The narrow margin endorsing a referendum to change the country's constitution sparked rancorous debate on Twitter and Facebook, as the country's main opposition party called on Monday for the vote result to be annulled. 

Even government supporters celebrating their win online didn't seem entirely convinced. 

"I've seen a lot of social searching and discussion saying, 'We won, but we didn't really win and what does it mean?'" says Zeynep Tufekci, who was born in Turkey and teaches at the University of North Carolina. 

Tufekci says she's seeing disappointment on various social media platforms from the government and its supporters, because they'd hoped for a 60 percent margin but instead barely squeaked by with a win.  

Protesters bang pots and pans and edit @Wikipedia to denounce #TurkishReferendum results

— dwnews (@dwnews) April 17, 2017

With such a narrow margin and faced with such adversity moral victory belongs to the No camp #Turkeyreferendum

— Amberin Zaman (@amberinzaman) April 16, 2017

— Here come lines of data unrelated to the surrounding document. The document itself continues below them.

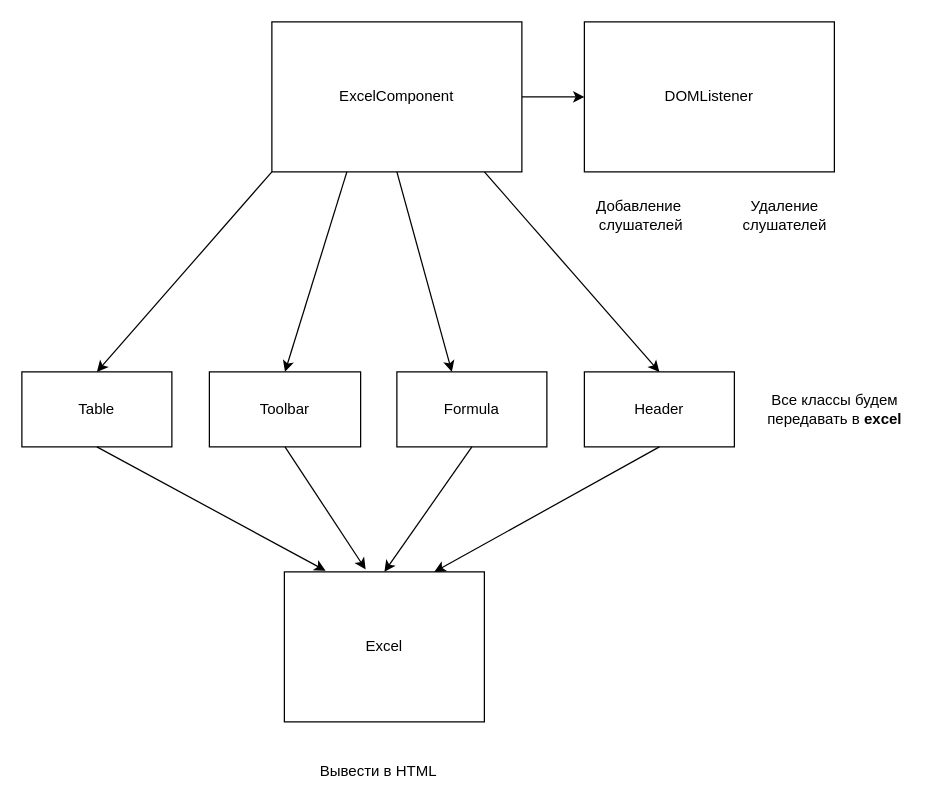
Earlier version of the draw.io diagram Untitled Diagram.drawio (alexdev5/js-vmpractice). Source tidied: cells renumbered, new cells numbered last; positions are measured from the earlier drawing's top-left corner, leaving out a move shared by most shapes. Both pictures are drawn from the tidied source at 125%, with x=0, y=0 at pixel (21, 21).
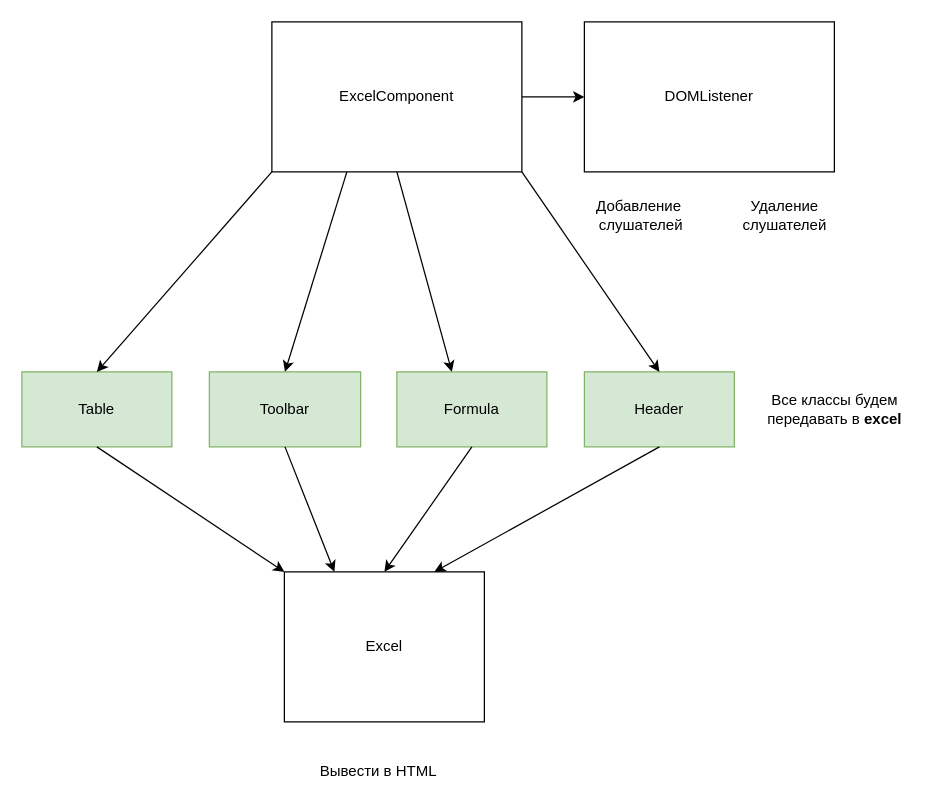
After the change.

The change refers to these unchanged cells:
```xml
<mxCell id="4" value="ExcelComponent" style="rounded=0;whiteSpace=wrap;html=1;shadow=0;sketch=0;glass=0;" parent="1" vertex="1">
  <mxGeometry x="200" width="200" height="120" as="geometry" />
</mxCell>
<mxCell id="15" value="Excel" style="rounded=0;whiteSpace=wrap;html=1;shadow=0;glass=0;sketch=0;align=center;" parent="1" vertex="1">
  <mxGeometry x="210" y="440" width="160" height="120" as="geometry" />
</mxCell>
```

What changed in the source:
```diff
@@
-    <mxCell id="7" value="Table" style="rounded=0;whiteSpace=wrap;html=1;shadow=0;glass=0;sketch=0;align=center;" parent="1" vertex="1">
+    <mxCell id="7" value="Table" style="rounded=0;whiteSpace=wrap;html=1;shadow=0;glass=0;sketch=0;align=center;fillColor=#d5e8d4;strokeColor=#82b366;" parent="1" vertex="1">
       <mxGeometry y="280" width="120" height="60" as="geometry" />
     </mxCell>
-    <mxCell id="8" value="Toolbar" style="rounded=0;whiteSpace=wrap;html=1;shadow=0;glass=0;sketch=0;align=center;" parent="1" vertex="1">
+    <mxCell id="8" value="Toolbar" style="rounded=0;whiteSpace=wrap;html=1;shadow=0;glass=0;sketch=0;align=center;fillColor=#d5e8d4;strokeColor=#82b366;" parent="1" vertex="1">
       <mxGeometry x="150" y="280" width="121" height="60" as="geometry" />
     </mxCell>
-    <mxCell id="9" value="Formula" style="rounded=0;whiteSpace=wrap;html=1;shadow=0;glass=0;sketch=0;align=center;" parent="1" vertex="1">
+    <mxCell id="9" value="Formula" style="rounded=0;whiteSpace=wrap;html=1;shadow=0;glass=0;sketch=0;align=center;fillColor=#d5e8d4;strokeColor=#82b366;" parent="1" vertex="1">
       <mxGeometry x="300" y="280" width="120" height="60" as="geometry" />
     </mxCell>
-    <mxCell id="10" value="Header" style="rounded=0;whiteSpace=wrap;html=1;shadow=0;glass=0;sketch=0;align=center;" parent="1" vertex="1">
+    <mxCell id="10" value="Header" style="rounded=0;whiteSpace=wrap;html=1;shadow=0;glass=0;sketch=0;align=center;fillColor=#d5e8d4;strokeColor=#82b366;" parent="1" vertex="1">
       <mxGeometry x="450" y="280" width="120" height="60" as="geometry" />
     </mxCell>
@@
-    <mxCell id="14" style="endArrow=classic;html=1;entryX=0.5;entryY=0;entryDx=0;entryDy=0;exitX=0.85;exitY=1;exitDx=0;exitDy=0;exitPerimeter=0;" parent="1" edge="1" source="4" target="10">
+    <mxCell id="14" style="endArrow=classic;html=1;entryX=0.5;entryY=0;entryDx=0;entryDy=0;exitX=1;exitY=1;exitDx=0;exitDy=0;" parent="1" edge="1" source="4" target="10">
       <mxGeometry relative="1" as="geometry" />
     </mxCell>
@@
-    <mxCell id="16" style="endArrow=classic;html=1;exitX=0.5;exitY=1;exitDx=0;exitDy=0;entryX=0.206;entryY=-0.008;entryDx=0;entryDy=0;entryPerimeter=0;" parent="1" edge="1" source="7" target="15">
+    <mxCell id="16" style="endArrow=classic;html=1;exitX=0.5;exitY=1;exitDx=0;exitDy=0;entryX=0;entryY=0;entryDx=0;entryDy=0;" parent="1" edge="1" source="7" target="15">
       <mxGeometry relative="1" as="geometry" />
     </mxCell>
@@
-    <mxCell id="18" style="endArrow=classic;html=1;exitX=0.5;exitY=1;exitDx=0;exitDy=0;" parent="1" edge="1" source="8">
-      <mxGeometry relative="1" as="geometry">
-        <mxPoint x="275" y="438" as="targetPoint" />
-      </mxGeometry>
+    <mxCell id="18" style="endArrow=classic;html=1;exitX=0.5;exitY=1;exitDx=0;exitDy=0;entryX=0.25;entryY=0;entryDx=0;entryDy=0;" parent="1" edge="1" source="8" target="15">
+      <mxGeometry relative="1" as="geometry" />
     </mxCell>
```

Turkish reaction to the #Turkeyreferendum in three words

— BBC News (World) (@BBCWorld) April 17, 2017

Tufekci says she's seeing plenty of outrage online, too. One major issue being discussed there: Late in the election, Turkish state authorities abolished a requirement that all the envelopes containing ballots be stamped with an official seal. 

"There's a lot of concern that this last-minute change, that had never been done like this before, opens the possibility of ballot-stuffing," she says. "That's what the law says, that [envelopes containing ballots] have to be stamped, one-by-one, because otherwise somebody could sneak in 10, 20, 30 or 100 random envelopes. ... People took to social media saying, 'This can't hold, you can't change the counting rules in the middle of the election.'" 

The Turkish voting system allows adversarial monitoring. Different political parties send representatives to polling places to observe balloting. Prior to this vote, Turkish authorities had required that the only ballots that could be tallied were those in officially stamped envelopes.

"Right now, what I'm seeing on social media is this constant turmoil because people don't really know what they can do, and they're just trying to raise their voice and say that this shouldn't have happened," Tufekci says. "They're trying to track down how many such votes might have been counted."

Every ballot in Turkey is supposed to be officially stamped. Otherwise, it's just a piece of paper a child could make in Word.

— Can Okar (@canokar) April 16, 2017

Apalling: Turkey's head of Electoral Board paves the way for ballot stuffing and other forms of election fraud.

— Eirik Moen (@EiMo53) April 17, 2017

#Turkey "fell short of international standards to which it is party" in referendum. Unstamped ballot decision "removed important safeguard"

— Mark Lowen (@marklowen) April 17, 2017

The Washington Post's Fahim says Erdogan’s victory in the referendum leaves Turkey’s opposition in “a very weak state.” The main opposition Republican People's Party and the pro-Kurdish Peoples' Democratic Party (HDP) have said they will challenge the results, due to alleged violations. But “the space for dissent is much, much more restricted now," Fahim says. The HDP has been eviscerated. “Its co-founders were arrested, many of its members were arrested, and this party was supposed to play a critical role in opposing this referendum, so that voice is mostly eliminated,” says Fahim.

The Turkish electorate has never attempted to use a ballot to change its constitution since establishing a parlimentary system in 1923. 

From PRI's The World ©2017 PRI